I just wanted to give kudos to Eric Lundquist for his article, Wanted: More Bill Gateses. Eric discusses what it takes for a leader. I love how it starts, too…
“If Bill Gates showed up at the Microsoft employment office today, would he get a job? I don’t think so. After all, he dropped out of college after three years, doesn’t hold a technical degree, and would probably flunk those tests where you try to find out if the prospective employee works well with others.”
I found this to be amusing. In fact, I don’t know that Bill would have a problem getting a job, but that’s assuming he’d make it past the first level of the screening process. Having been thru Microsoft’s rigorous hiring process, I can say that there are a lot of factors that come into play and they do a good job of finding out who you are and what you’re about. I’m assuming the different divisions use vastly different hiring practices, but the consulting arm is quite thorough – a full days worth of interviews with half a dozen or more people help ensure that.
Besides all that, I just had to comment on Eric’s points of interest: (1) hire the qualified over the credentialed; (2) hire those who are willing to get their hands dirty; and, (3) don’t hire team players when you really want team leaders. First, I have to say that I hate the concept of degrees and certifications. Those things are for good test takers, which I am not. Don’t get me wrong, I get by and do a pretty good job -- I did graduate Summa Cum Laude -- but that’s not the point. The point is that no matter what grade you get, whether you complete a degree program, or even consider obtaining certifications has nothing to do with your technical merit. I always have and always will hate that about this career field. Don’t get me wrong, tho, I completely understand why it’s there, which is why I have and will focus on obtaining higher degrees and certifications. But, I’ll be the first to say that no matter how many pieces of paper you may have collected over the years, none of that matters when you step up to the whiteboard and piece a real life system together. In a lot of cases, not even experience will give you what you need. You need agility, innovation, and initiative, which touches on Eric’s second point.
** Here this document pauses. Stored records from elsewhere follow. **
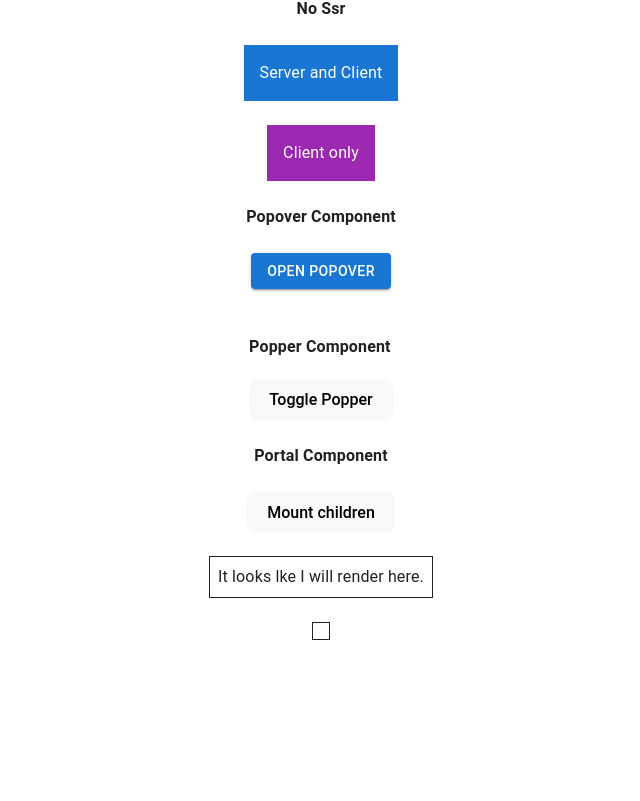
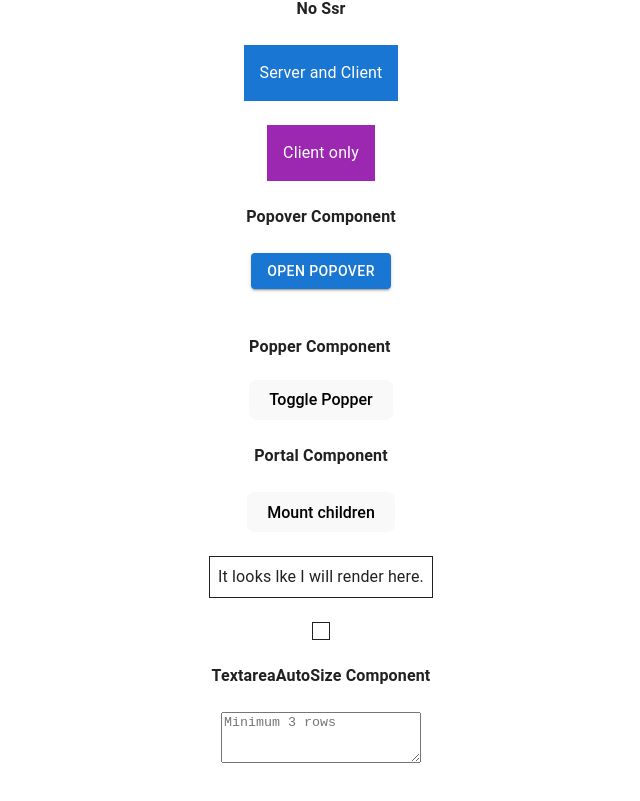
Before and after one commit to GuilhermeSousaDev/MaterialUI, a React (Vite) app in the folder react-ui/: page / in a window 1280 px wide. Shown: the part 10903-11704 px from the top of the page, without its empty margins (319-959 px from the left). Before the commit the page ends 11583 px from the top, so only its background shows below. Built offline with nearby package versions, Linux system fonts and the light colour scheme.

Commit message:
TextareaAutosize Component

```diff
--- a/react-ui/src/App.jsx
+++ b/react-ui/src/App.jsx
@@ -52,6 +52,7 @@ import NoSsrComponent from './components/NoSsr';
 import PopoverComponent from './components/Popover';
 import PopperComponent from './components/Popper';
 import PortalComponent from './components/Portal';
+import TextAreaAutoSizeComponent from './components/TextareaAutoSize';
 
 function App() {
   return (
@@ -109,6 +110,7 @@ function App() {
       <PopoverComponent />
       <PopperComponent />
       <PortalComponent />
+      <TextAreaAutoSizeComponent />
     </Stack>
   )
 }
--- /dev/null
+++ b/react-ui/src/components/TextareaAutoSize.jsx
@@ -0,0 +1,15 @@
+import { TextareaAutosize } from '@mui/material';
+
+export default function TextareaAutoSizeComponent() {
+  return (
+    <>
+      <h4>TextareaAutoSize Component</h4>
+
+      <TextareaAutosize
+        minRows={3}
+        placeholder="Minimum 3 rows"
+        style={{ width: 200 }}
+      />
+    </>
+  )
+}
```
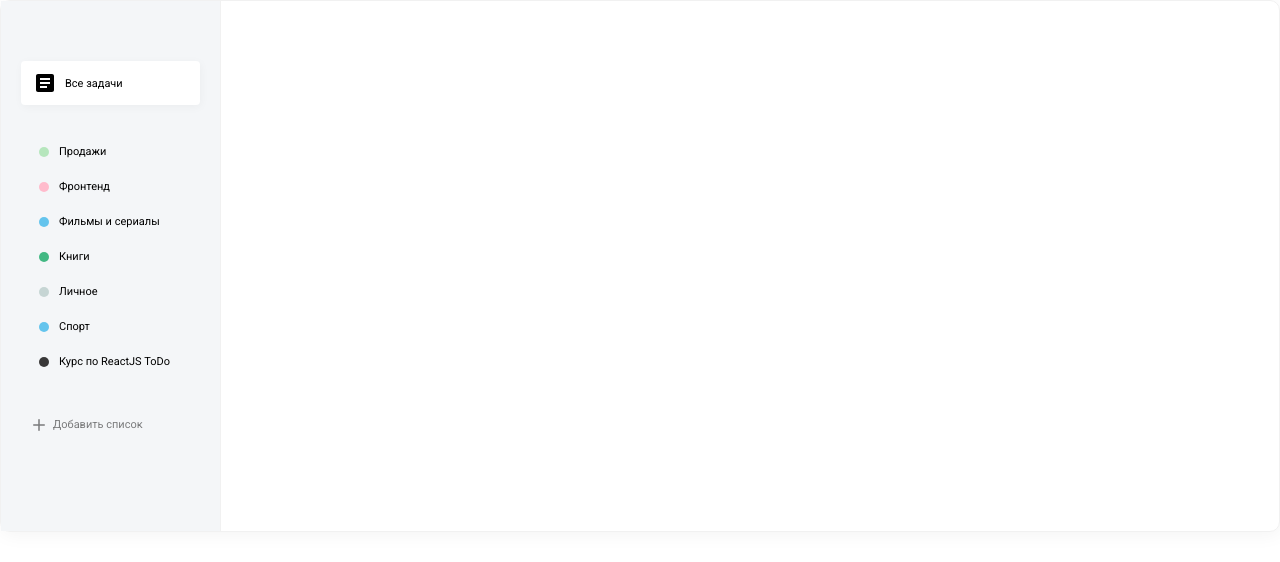
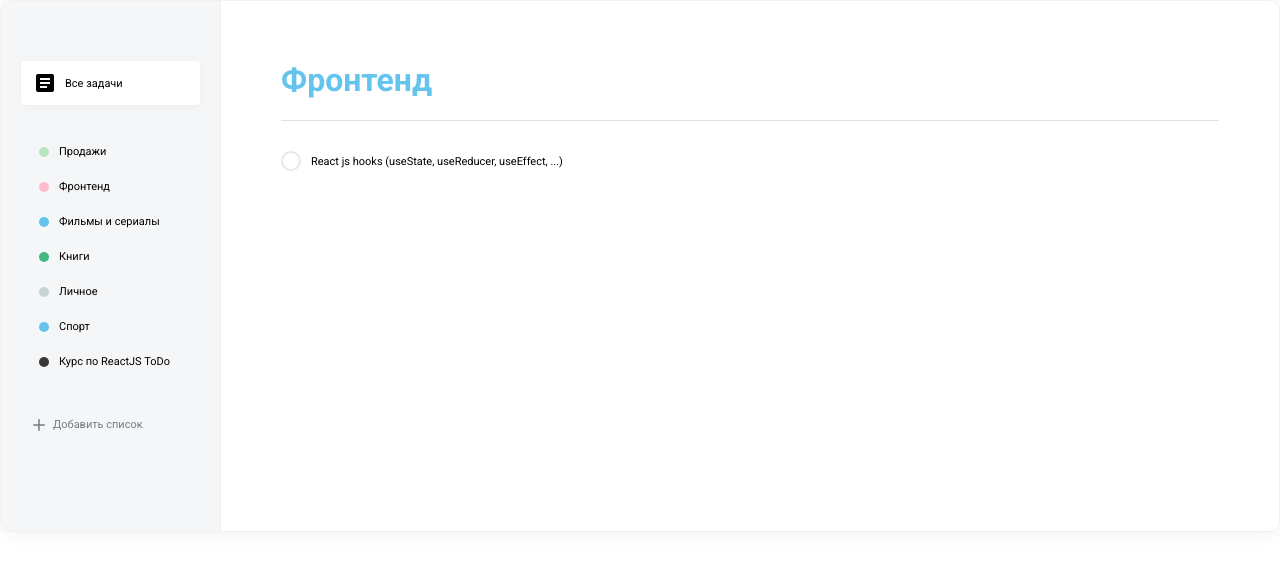
Before and after one commit to freetimezp/todolist, a React (Create React App) app: page / in a window 1280 px wide. Shown: the top 562 px of the page. Built offline with nearby package versions, Linux system fonts and the light colour scheme.

Commit message:
React-js. Add new component Tasks. Add custom checkbox.

```diff
--- a/src/App.js
+++ b/src/App.js
@@ -1,8 +1,11 @@
 import React, {useState} from 'react';
+
 import List from "./components/List/List";
 import AddList from "./components/AddList/AddList";
+import Tasks from "./components/Tasks/Tasks";
 
 import DB from './assets/DB.json';
+
 
 function App() {
     const [lists, setLists] = useState(
@@ -53,7 +56,7 @@
                 <AddList onAddListItem={onAddListItem} colors={DB.colors} />
             </div>
             <div className="todo__tasks">
-
+                <Tasks />
             </div>
         </div>
     );
--- /dev/null
+++ b/src/components/Tasks/Tasks.jsx
@@ -0,0 +1,43 @@
+import React from 'react';
+
+import './Tasks.scss';
+
+import editSvg from '../../assets/img/edit.svg';
+
+const Tasks = () => {
+    return (
+        <div className="tasks">
+            <h2 className="tasks__title">
+                Фронтенд
+                <img src={editSvg} alt="edit icon" />
+            </h2>
+            <div className="tasks__items">
+                <div className="tasks__items-row">
+                    <div className="checkbox">
+                        <input id="check" type="checkbox"/>
+                        <label htmlFor="check">
+                            <svg
+                                width="11"
+                                height="8"
+                                viewBox="0 0 11 8"
+                                fill="none"
+                                xmlns="http://www.w3.org/2000/svg"
+                            >
+                                <path
+                                    d="M9.29999 1.20001L3.79999 6.70001L1.29999 4.20001"
+                                    stroke="#f2f2f2"
+                                    strokeWidth="1.5"
+                                    strokeLinecap="round"
+                                    strokeLinejoin="round"
+                                />
+                            </svg>
+                        </label>
+                    </div>
+                    <p>React js hooks (useState, useReducer, useEffect, ...)</p>
+                </div>
+            </div>
+        </div>
+    );
+}
+
+export default Tasks;
--- /dev/null
+++ b/src/components/Tasks/Tasks.scss
@@ -0,0 +1,82 @@
+.tasks {
+  &__title {
+    padding-bottom: 20px;
+    font-weight: bold;
+    font-size: 32px;
+    line-height: 39px;
+    color: #64c4ed;
+    border-bottom: 1px solid #e2dfdf;
+    &:hover {
+      img {
+        opacity: 0.2;
+      }
+    }
+  }
+
+  &__items {
+    margin-top: 30px;
+    &-row {
+      display: flex;
+      align-items: center;
+      p {
+        margin-left: 10px;
+      }
+    }
+  }
+
+  img {
+    width: 20px;
+    height: 20px;
+    opacity: 0;
+    cursor: pointer;
+    margin-left: 15px;
+    &:hover {
+      opacity: 0.8;
+    }
+  }
+
+  .checkbox {
+    input {
+      display: none;
+    }
+
+    input:checked + label { // when custom checkbox is active
+      background-color: #4dd599;
+      border-color: #4dd599;
+      svg {
+        opacity: 1;
+        path {
+          stroke: #fff;
+        }
+      }
+    }
+
+    &:hover {
+      label {
+        background-color: #f2f2f2;
+        border-color: #f2f2f2;
+        svg {
+          opacity: 1;
+          path {
+            stroke: #b2b2b2;
+          }
+        }
+      }
+    }
+
+    label {
+      display: flex;
+      align-items: center;
+      justify-content: center;
+      border: 2px solid #e8e8e8;
+      border-radius: 50%;
+      width: 20px;
+      height: 20px;
+      cursor: pointer;
+      svg {
+        opacity: 0;
+      }
+    }
+
+  }
+}
--- a/src/index.scss
+++ b/src/index.scss
@@ -13,6 +13,7 @@
 }
 
 .todo {
+  display: flex;
   border: 1px solid #f1f1f1;
   border-radius: 10px;
   box-shadow: 1px 2px 20px #f3f3f3;
@@ -23,6 +24,10 @@
     width: 220px;
     height: calc(100% - 120px);
     border-right: 1px solid #f1f1f1;
+  }
+  &__tasks {
+    flex: 1;
+    padding: 60px;
   }
 }
 
```
Also changed, not shown: src/assets/img/edit.svg (added).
His last point regarding team players vs leaders is an interesting one. I can’t think of how many times I’ve heard the “too many chiefs and not enough Indians” comment. This is especially true when it comes to the tech arena. I know I’m not the only one who feels this way. For instance, it’s simply not feasible to run a project with two top-level architects. A senior architect mixed with one or more junior architects might work, but there are no promises. It’s inevitable that head-butting will ensue at sometime. The smart ones are always the more difficult ones to work with. I can’t tell you how many times I’ve butted heads with people I’ve worked with in the past -- and these are people who I truly value, technically and personally. Despite the aggravations we may have, I’d welcome them into any team/project I work on based on their technical prowess… as long as they know who’s boss, that is *smirk*